I wrote a book called Decomposed: The Political Ecology of Music (2019). It's about the history of what recordings are made of, and what happens to those recordings when they are disposed of. I focus on three materialities—shellac, plastic, data—which correspond to the main commercial recording formats since 1900: 78s, LPs, 45s, cassettes, CDs, audio files. Common sense suggests that the history of recorded music has been a progress of dematerialization—an evolution from physical discs to invisible digits. Decomposed shows that recorded music has always been a significant exploiter of both natural and human resources, and that its reliance on these resources is more problematic today than ever before. The book received an IASPM International Book Prize, an IASPM-Canada Book Prize, and a PROSE Award from the Association of American Publishers. It was an Honorable Mention for the IASPM-US Woody Guthrie Award.
I coedited a related book called Audible Infrastructures: Music, Sound, Media (2021). It looks at the social life and social death of various musical commodities in terms of three phases: resources and production, circulation and transmission, failure and waste. We ask how these phases influence and respond to musical conventions, environmental realities, and political-economic conditions in industrializing and industrialized parts of the world.
Most of my other publications are about histories, cultures, and theories of sound reproduction. I coedited Living Stereo: Histories and Cultures of Multichannel Sound (2015) and I coauthored work on gender and social inequalities in music technology for Twentieth-Century Music (2015) and the Contemporary Music Review (2016).
Music sociology is my other main interest—especially the field's pasts and prospects—and here I coedited The Routledge Reader on the Sociology of Music (2015).
Teaching and Supervision
I’m always happy to hear from prospective students working in my main fields of interest: music studies, sound studies, media studies, infrastructure studies, sociology of music, cultural sociology, material culture, science and technology studies. I encourage projects that are conceptually adventurous, politically engaged, and empirically grounded. Some of my teaching contributions include:
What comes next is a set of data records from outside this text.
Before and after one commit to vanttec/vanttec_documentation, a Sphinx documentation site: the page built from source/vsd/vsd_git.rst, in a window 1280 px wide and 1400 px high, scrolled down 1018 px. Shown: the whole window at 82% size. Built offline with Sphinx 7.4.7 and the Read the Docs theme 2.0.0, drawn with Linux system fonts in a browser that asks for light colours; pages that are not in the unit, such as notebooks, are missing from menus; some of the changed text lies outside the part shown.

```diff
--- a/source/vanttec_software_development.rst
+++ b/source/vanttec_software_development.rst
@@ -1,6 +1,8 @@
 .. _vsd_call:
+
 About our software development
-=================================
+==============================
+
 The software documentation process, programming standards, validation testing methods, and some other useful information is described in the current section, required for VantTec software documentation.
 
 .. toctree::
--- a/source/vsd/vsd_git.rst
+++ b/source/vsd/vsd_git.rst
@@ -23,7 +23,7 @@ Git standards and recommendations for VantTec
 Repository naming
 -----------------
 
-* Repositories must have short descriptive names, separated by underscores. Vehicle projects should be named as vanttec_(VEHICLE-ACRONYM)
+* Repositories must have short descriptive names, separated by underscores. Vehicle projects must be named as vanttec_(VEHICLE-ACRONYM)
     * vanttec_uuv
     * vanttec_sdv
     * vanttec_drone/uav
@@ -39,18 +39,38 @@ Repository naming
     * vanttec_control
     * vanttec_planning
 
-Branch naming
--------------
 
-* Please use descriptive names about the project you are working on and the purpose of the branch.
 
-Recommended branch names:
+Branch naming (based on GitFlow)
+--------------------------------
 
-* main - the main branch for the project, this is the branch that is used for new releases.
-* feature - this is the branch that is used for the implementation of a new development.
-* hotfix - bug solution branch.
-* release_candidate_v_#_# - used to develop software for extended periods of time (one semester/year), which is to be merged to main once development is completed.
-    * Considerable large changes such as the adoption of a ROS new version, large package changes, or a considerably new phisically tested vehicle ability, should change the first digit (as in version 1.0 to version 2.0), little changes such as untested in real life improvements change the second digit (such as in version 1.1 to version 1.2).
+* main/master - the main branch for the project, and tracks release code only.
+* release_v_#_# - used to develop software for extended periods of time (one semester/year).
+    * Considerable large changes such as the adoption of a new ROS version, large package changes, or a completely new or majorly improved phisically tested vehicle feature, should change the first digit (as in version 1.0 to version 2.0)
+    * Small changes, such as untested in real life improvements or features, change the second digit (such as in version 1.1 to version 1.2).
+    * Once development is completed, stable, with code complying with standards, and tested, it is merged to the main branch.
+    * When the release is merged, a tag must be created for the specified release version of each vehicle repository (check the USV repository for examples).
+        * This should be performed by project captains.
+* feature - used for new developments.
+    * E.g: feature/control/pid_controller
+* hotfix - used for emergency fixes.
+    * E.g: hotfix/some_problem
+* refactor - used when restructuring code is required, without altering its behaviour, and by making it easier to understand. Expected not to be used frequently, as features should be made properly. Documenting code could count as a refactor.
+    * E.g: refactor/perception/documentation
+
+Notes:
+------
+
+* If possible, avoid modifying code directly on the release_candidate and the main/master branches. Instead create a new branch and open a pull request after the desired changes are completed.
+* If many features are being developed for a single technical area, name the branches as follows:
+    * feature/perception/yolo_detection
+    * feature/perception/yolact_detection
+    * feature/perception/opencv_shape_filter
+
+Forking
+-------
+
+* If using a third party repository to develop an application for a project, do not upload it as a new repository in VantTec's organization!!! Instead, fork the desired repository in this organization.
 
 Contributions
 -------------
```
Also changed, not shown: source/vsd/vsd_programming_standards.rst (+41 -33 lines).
- The Political Ecology of Music
- Music, Technology, and Society
- Musikkvitenskapens forskningsfelt
- Music and Cultural Studies
- Research Seminar in Popular Music
- Metodologisk emne: Musikk, kultur, samfunn
- Popular Music and Dust: Archives, Memory, Heritage, Historiography
- Thesis Seminar in Musicology
- Film Music
Before joining the University of Oslo in 2015, I taught at City University of London and Worcester College, University of Oxford. At Oxford, I also worked with the Music and Digitization Research Group.